⟨
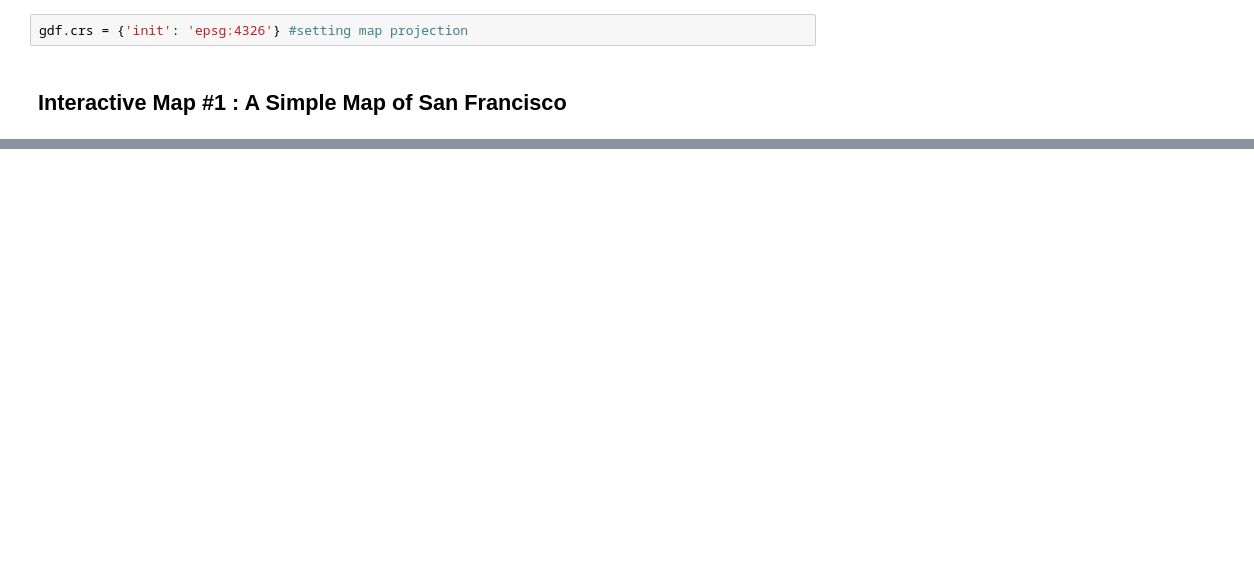
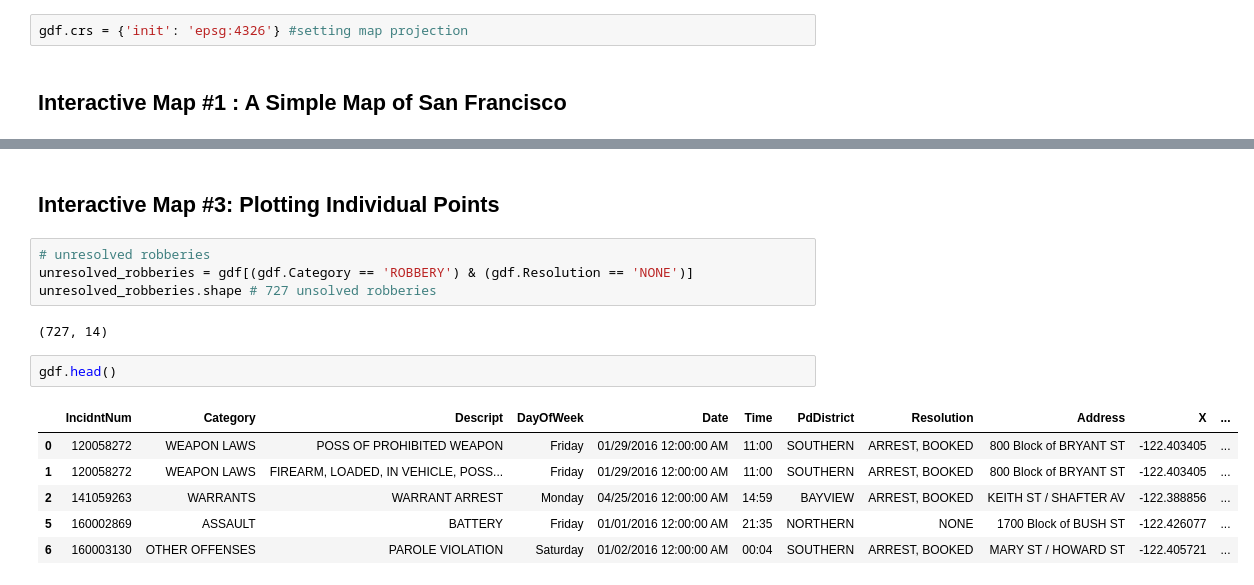
Before and after one commit to prishanmu/Geospatial_Analysis, a Jupyter notebook: SanFranCrime - Geospatial Analysis.ipynb, the cells around one changed output, grey strips where cells are left out. Saved outputs shown, nothing was run; the diff lists cells and outputs as text; blank space fills up the shorter version.

```diff
--- a/SanFranCrime - Geospatial Analysis.ipynb
+++ b/SanFranCrime - Geospatial Analysis.ipynb
@@ -65,0 +107,17 @@ m_1
+# %% [markdown]
+## Interactive Map #3: Plotting Individual Points
+# %%
+# unresolved robberies
+unresolved_robberies = gdf[(gdf.Category == 'ROBBERY') & (gdf.Resolution == 'NONE')]
+unresolved_robberies.shape # 727 unsolved robberies
+# %% [output]
+(727, 14)
+# %%
+gdf.head()
+# %% [output]
+|  | IncidntNum | Category | Descript | DayOfWeek | Date | Time | PdDistrict | Resolution | Address | X | ... |
+| 0 | 120058272 | WEAPON LAWS | POSS OF PROHIBITED WEAPON | Friday | 01/29/2016 12:00:00 AM | 11:00 | SOUTHERN | ARREST, BOOKED | 800 Block of BRYANT ST | -122.403405 | ... |
+| 1 | 120058272 | WEAPON LAWS | FIREARM, LOADED, IN VEHICLE, POSS... | Friday | 01/29/2016 12:00:00 AM | 11:00 | SOUTHERN | ARREST, BOOKED | 800 Block of BRYANT ST | -122.403405 | ... |
+| 2 | 141059263 | WARRANTS | WARRANT ARREST | Monday | 04/25/2016 12:00:00 AM | 14:59 | BAYVIEW | ARREST, BOOKED | KEITH ST / SHAFTER AV | -122.388856 | ... |
+| 5 | 160002869 | ASSAULT | BATTERY | Friday | 01/01/2016 12:00:00 AM | 21:35 | NORTHERN | NONE | 1700 Block of BUSH ST | -122.426077 | ... |
+| 6 | 160003130 | OTHER OFFENSES | PAROLE VIOLATION | Saturday | 01/02/2016 12:00:00 AM | 00:04 | SOUTHERN | ARREST, BOOKED | MARY ST / HOWARD ST | -122.405721 | ... |
```
Also changed, not shown: parts of 17 cells of this notebook.
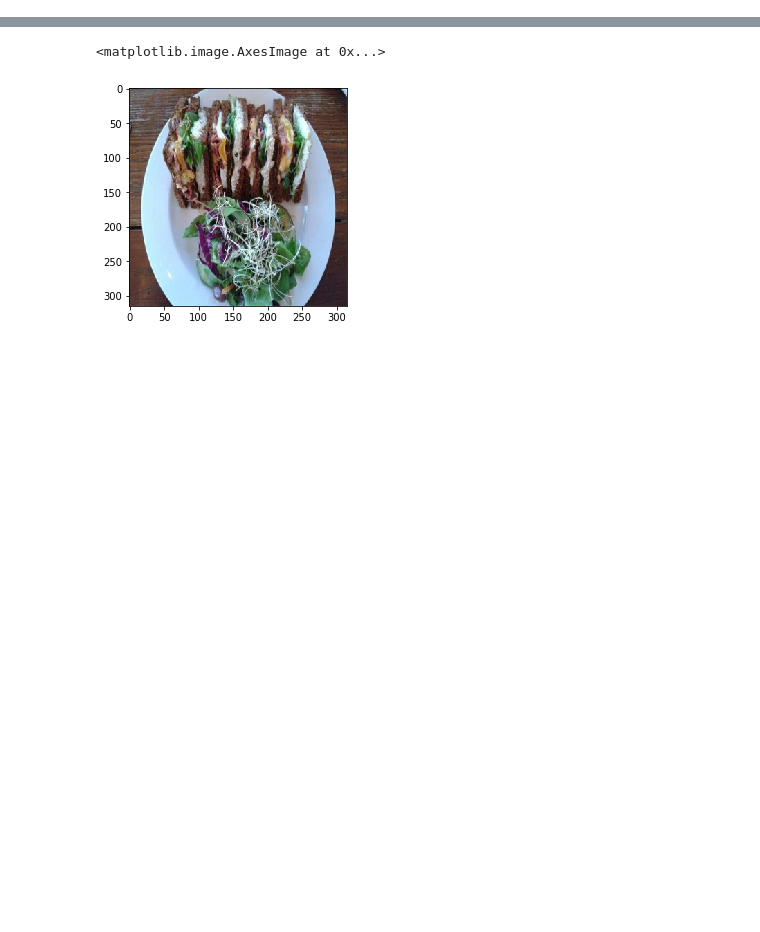
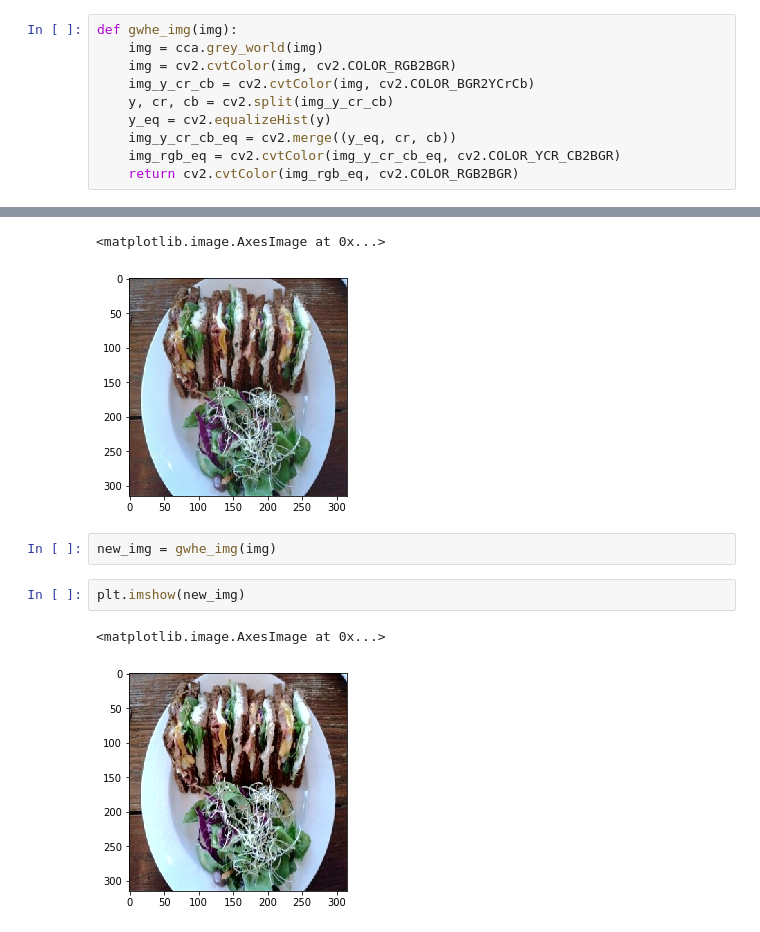
Before and after one commit to yihanw91/sandwich-classification, a Jupyter notebook: image_preprocess.ipynb, the cells around one changed output, grey strips where cells are left out. Saved outputs shown, nothing was run; the diff lists cells and outputs as text; blank space fills up the shorter version.

```diff
--- a/image_preprocess.ipynb
+++ b/image_preprocess.ipynb
@@ -128,3 +141,13 @@ def histogram_equalize_all_images(new_path, org_path):
+# %%
+def gwhe_img(img):
+    img = cca.grey_world(img)
+    img = cv2.cvtColor(img, cv2.COLOR_RGB2BGR)
+    img_y_cr_cb = cv2.cvtColor(img, cv2.COLOR_BGR2YCrCb)
+    y, cr, cb = cv2.split(img_y_cr_cb)
+    y_eq = cv2.equalizeHist(y)
+    img_y_cr_cb_eq = cv2.merge((y_eq, cr, cb))
+    img_rgb_eq = cv2.cvtColor(img_y_cr_cb_eq, cv2.COLOR_YCR_CB2BGR)
+    return cv2.cvtColor(img_rgb_eq, cv2.COLOR_RGB2BGR)
 # %%
 img_path = Path("/home/ubuntu/data/sandwich/train-315/club_sandwich/1017761.jpg")
 # %%
@@ -136,3 +159,10 @@ plt.imshow(img)
 # %% [output]
 <matplotlib.image.AxesImage at 0x...>
 [figure]
+# %%
+new_img = gwhe_img(img)
+# %%
+plt.imshow(new_img)
+# %% [output]
+<matplotlib.image.AxesImage at 0x...>
+[figure, added]
```
Also changed, not shown: parts of 4 cells of this notebook, 4 other files.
⟩
**TASK STATEMENT**
Show each line in the listing above that has "Friday".

**YOUR SOLUTION**
+| 0 | 120058272 | WEAPON LAWS | POSS OF PROHIBITED WEAPON | Friday | 01/29/2016 12:00:00 AM | 11:00 | SOUTHERN | ARREST, BOOKED | 800 Block of BRYANT ST | -122.403405 | ... |
+| 1 | 120058272 | WEAPON LAWS | FIREARM, LOADED, IN VEHICLE, POSS... | Friday | 01/29/2016 12:00:00 AM | 11:00 | SOUTHERN | ARREST, BOOKED | 800 Block of BRYANT ST | -122.403405 | ... |
+| 5 | 160002869 | ASSAULT | BATTERY | Friday | 01/01/2016 12:00:00 AM | 21:35 | NORTHERN | NONE | 1700 Block of BUSH ST | -122.426077 | ... |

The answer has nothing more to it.